John, 88, who is 97% blind, recently spoke to the 'News' about how his vision had been restored by amazing state-of-the-art spectacles, which he had on trial for three weeks from Oxford University, and now hopes to fly a plane around Britain for Guide Dogs UK.

John, who was in the British Army for 18 years in airborne divisions, lost his sight after tropical parasites got into his bloodstream and attacked the retina. In this week's column, John talks about life as a blind radio ham...

On 29 January 1915, The Blinded Soldiers and Sailors Care Committee was founded, and was later renamed St Dunstan's and now known as Blind Veterans UK. It was for soldiers blinded by gas attack or trauma during the First World War. Its goal, radical for the times, was to provide vocational training rather than charity for invalided servicemen, and thus to enable them to carry out independent and productive lives

"The first meeting of the St Dunstan's Amateur Radio Society took place in March 1976. Eight qualified amateurs and six wave listeners attended the meeting which also included an informative and enlightening talk about the technique of dealing with aerials. The equipment used was the Swan S200 Transceiver which was lent to the charity by the Radio Shack Ltd.

"I started amateur radio and the RAIBC (radio amateurs of invalid blind club) donated me the equipment - they set up little radio networks and give you a call sign and frequency to get in touch. It is a great asset for people who are blind, or partially sighted like myself. I am regularly in touch with the worldwide organisation for Christian blind people.

"In the past week alone, I have been speaking to people from Denmark and Ireland, and it is good to stay in touch with people on a regular basis.
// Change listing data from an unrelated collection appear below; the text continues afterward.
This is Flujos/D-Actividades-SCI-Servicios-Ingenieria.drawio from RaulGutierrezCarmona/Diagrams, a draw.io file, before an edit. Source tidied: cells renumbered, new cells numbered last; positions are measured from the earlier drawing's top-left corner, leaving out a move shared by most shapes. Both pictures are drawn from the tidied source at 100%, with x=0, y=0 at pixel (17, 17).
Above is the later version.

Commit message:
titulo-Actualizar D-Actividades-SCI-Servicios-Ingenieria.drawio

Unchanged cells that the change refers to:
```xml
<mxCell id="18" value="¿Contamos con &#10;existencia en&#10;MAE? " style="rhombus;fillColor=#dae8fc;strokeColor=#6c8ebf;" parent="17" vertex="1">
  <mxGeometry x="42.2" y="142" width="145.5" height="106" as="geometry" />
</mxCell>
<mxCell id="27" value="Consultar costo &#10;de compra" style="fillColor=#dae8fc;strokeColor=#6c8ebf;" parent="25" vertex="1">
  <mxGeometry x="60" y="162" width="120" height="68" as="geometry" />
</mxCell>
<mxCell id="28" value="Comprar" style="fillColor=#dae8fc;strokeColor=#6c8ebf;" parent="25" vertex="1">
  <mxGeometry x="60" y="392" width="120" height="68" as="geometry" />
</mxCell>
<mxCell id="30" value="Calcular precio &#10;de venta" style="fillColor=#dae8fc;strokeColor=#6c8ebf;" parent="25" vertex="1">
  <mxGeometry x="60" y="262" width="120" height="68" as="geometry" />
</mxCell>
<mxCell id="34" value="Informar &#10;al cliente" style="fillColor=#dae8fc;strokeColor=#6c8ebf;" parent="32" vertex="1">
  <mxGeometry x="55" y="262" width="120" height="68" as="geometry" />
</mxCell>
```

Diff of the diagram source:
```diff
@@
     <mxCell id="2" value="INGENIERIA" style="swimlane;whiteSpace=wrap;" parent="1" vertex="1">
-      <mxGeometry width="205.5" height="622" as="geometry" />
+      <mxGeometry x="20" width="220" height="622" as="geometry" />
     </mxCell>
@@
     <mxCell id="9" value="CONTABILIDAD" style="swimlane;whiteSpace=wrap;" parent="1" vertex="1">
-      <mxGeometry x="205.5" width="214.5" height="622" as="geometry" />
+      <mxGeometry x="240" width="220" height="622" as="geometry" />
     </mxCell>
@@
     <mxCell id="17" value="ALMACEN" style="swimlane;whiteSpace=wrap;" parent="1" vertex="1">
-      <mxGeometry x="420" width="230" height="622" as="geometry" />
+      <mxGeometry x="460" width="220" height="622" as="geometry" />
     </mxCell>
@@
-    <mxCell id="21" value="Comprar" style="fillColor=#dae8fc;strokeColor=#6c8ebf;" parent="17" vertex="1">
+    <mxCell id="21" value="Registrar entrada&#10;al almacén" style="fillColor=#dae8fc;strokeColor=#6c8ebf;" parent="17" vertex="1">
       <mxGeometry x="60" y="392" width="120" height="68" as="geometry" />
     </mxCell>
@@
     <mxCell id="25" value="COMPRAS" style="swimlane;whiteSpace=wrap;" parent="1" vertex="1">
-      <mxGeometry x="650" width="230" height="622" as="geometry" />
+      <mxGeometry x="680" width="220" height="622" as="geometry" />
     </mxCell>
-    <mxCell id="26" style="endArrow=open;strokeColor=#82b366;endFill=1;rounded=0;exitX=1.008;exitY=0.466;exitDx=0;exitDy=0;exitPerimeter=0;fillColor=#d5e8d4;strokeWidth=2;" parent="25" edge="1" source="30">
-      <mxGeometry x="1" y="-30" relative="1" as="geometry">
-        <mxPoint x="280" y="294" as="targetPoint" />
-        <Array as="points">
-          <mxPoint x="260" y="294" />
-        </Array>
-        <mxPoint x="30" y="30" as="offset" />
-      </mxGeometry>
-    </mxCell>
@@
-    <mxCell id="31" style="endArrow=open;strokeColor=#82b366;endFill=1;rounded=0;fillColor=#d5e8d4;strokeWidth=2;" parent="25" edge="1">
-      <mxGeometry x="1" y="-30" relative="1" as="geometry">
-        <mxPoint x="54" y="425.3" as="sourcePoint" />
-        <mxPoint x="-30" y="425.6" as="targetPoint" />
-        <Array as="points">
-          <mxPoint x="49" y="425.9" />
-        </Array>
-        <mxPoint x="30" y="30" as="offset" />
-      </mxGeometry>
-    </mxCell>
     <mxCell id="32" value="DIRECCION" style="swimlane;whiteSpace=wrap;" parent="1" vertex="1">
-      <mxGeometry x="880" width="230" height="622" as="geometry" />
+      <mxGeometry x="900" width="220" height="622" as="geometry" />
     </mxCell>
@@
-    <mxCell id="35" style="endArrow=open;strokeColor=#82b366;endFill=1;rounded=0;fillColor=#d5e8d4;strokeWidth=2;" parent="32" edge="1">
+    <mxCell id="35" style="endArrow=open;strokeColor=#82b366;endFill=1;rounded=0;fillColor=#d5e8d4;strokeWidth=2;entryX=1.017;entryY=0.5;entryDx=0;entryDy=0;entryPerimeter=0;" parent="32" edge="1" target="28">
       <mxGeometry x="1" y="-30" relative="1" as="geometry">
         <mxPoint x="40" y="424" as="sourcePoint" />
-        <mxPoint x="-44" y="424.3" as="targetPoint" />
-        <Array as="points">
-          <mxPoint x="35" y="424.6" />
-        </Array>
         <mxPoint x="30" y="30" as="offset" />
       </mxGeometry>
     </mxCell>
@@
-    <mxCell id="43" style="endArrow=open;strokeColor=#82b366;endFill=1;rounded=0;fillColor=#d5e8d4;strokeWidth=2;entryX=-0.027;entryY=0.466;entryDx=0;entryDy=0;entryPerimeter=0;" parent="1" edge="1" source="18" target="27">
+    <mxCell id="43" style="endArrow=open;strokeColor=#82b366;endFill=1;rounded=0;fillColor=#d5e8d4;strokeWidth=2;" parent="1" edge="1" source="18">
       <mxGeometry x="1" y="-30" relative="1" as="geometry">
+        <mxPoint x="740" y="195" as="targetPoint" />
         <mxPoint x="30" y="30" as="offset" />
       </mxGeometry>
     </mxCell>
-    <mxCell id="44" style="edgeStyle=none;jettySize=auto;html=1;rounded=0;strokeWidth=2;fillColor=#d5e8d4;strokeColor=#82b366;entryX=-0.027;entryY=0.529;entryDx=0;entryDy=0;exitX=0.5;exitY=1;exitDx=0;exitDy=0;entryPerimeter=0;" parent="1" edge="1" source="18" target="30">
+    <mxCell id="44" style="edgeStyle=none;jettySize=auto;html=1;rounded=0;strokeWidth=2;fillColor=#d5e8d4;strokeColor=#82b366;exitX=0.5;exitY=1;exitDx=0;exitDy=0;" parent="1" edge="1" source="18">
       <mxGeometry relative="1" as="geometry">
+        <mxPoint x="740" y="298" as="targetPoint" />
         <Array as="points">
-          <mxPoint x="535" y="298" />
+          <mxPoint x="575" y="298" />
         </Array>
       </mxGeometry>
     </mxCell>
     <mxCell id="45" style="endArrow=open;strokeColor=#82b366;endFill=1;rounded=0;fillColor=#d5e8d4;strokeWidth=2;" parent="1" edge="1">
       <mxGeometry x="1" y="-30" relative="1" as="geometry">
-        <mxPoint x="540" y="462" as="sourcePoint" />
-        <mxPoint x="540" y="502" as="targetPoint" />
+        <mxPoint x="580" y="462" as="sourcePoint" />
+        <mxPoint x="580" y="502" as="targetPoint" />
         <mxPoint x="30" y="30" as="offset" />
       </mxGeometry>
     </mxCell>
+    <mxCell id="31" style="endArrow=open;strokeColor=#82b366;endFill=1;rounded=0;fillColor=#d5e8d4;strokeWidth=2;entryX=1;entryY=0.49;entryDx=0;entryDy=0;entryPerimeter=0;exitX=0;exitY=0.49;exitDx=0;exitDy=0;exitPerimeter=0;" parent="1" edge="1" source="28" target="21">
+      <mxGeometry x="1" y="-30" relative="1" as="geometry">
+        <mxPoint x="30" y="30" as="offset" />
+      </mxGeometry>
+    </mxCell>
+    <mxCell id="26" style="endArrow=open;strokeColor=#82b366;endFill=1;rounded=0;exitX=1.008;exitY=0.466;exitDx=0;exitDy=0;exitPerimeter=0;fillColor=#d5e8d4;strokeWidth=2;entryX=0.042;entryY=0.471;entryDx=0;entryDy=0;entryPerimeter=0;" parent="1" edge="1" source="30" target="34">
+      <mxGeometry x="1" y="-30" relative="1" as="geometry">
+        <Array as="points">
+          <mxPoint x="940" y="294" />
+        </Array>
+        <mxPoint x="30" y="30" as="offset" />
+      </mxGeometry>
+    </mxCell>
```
"I have my own little radio studio hut outside in my garden which was built for me by blind veterans, and includes two big receivers and transmitters. It has to be legal with Ofcom as you have to be careful that you are not interfering when broadcasting, with the likes of aircraft or police. There are very strict rules, and it is very hard to acquire a licence - there is quite a bit of study and memory work, but it is very rewarding. You get a special call sign and with that you can make contact with anywhere in the world, and you can chat away with anyone you want to, although there are some important rules. You are not allowed to talk about politics or religion, and you are to watch your language!

"It is particularly good for retired folk or anyone with a disability."

"Anyone can join in the conversation and sometimes you find yourself talking to a dozen or so people across the ends of the Earth from San Francisco to Russia or even Australia - you have to work out your timescales and what time is best. It is very well organised, with strict rules, and a certain procedure. I can speak French and Italian, so often converse in these languages, depending on which countries I am speaking to. A lot of international people want to improve their English though, so quite often I find myself using my mother tongue.

"It is really good if you are housebound or can't get out, and can help break the monotony. Imagine chatting to people from Russia, Japan and China, just like they are in the same room with you - it really is amazing.

"The blind veterans organisation even got my radio studio shed built for me - it is done really well and is quite fascinating. It is a good hobby for getting in touch with various people all over the world, and I have built up good friends and contacts, and it is ideal for people who are lonely, as it is a great way to talk."

John's call sign is MM6 JHH if any radio ham wants to contact. If anyone is interesting with a disability or vision problem is interested in becoming a radio ham, contact John on 676303.